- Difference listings
= Beginning of Section =

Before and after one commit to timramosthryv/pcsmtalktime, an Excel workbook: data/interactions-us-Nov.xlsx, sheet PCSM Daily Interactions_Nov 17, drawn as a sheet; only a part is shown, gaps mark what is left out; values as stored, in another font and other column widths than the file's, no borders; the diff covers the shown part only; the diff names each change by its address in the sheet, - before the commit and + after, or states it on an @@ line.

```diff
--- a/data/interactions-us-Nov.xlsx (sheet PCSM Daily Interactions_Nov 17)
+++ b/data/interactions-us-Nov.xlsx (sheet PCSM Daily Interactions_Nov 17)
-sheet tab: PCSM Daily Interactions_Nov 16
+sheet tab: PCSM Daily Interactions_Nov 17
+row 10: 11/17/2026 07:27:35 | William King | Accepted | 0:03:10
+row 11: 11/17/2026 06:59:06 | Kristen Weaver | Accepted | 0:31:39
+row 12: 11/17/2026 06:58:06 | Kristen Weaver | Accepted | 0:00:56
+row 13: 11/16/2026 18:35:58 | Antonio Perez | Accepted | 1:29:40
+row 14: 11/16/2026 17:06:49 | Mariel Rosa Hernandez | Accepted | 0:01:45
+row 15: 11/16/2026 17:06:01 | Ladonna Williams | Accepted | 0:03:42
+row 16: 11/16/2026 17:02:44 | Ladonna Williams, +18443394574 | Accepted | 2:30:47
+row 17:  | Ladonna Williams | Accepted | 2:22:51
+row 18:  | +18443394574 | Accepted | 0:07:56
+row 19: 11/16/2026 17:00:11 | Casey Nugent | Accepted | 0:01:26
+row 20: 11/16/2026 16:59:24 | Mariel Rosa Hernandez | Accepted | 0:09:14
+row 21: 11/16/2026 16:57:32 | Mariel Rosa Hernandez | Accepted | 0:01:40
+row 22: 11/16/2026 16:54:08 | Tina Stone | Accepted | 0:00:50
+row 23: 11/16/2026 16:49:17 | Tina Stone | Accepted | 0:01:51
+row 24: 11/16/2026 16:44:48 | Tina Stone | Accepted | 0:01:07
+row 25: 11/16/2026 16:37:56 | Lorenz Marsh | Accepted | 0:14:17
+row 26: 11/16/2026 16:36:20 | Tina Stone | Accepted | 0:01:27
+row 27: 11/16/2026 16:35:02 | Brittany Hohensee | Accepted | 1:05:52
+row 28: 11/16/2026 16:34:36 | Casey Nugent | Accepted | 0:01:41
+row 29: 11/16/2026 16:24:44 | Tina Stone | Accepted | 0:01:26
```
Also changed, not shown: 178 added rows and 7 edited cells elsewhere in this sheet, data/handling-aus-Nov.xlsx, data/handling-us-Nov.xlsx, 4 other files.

= End of Section =
= Beginning of Section =

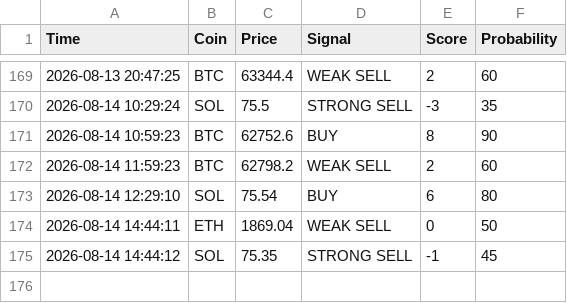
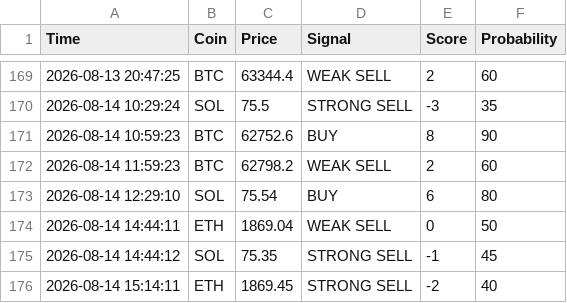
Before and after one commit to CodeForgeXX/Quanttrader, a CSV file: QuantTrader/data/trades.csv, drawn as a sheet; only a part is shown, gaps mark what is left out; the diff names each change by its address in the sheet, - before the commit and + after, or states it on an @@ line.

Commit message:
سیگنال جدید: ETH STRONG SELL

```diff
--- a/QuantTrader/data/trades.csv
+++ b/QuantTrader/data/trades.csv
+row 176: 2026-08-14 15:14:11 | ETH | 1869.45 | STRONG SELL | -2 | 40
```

= End of Section =

- Try it
Please state the number of lines in the data above that hold the word "QuantTrader", without any other text.

- Response for this exercise
3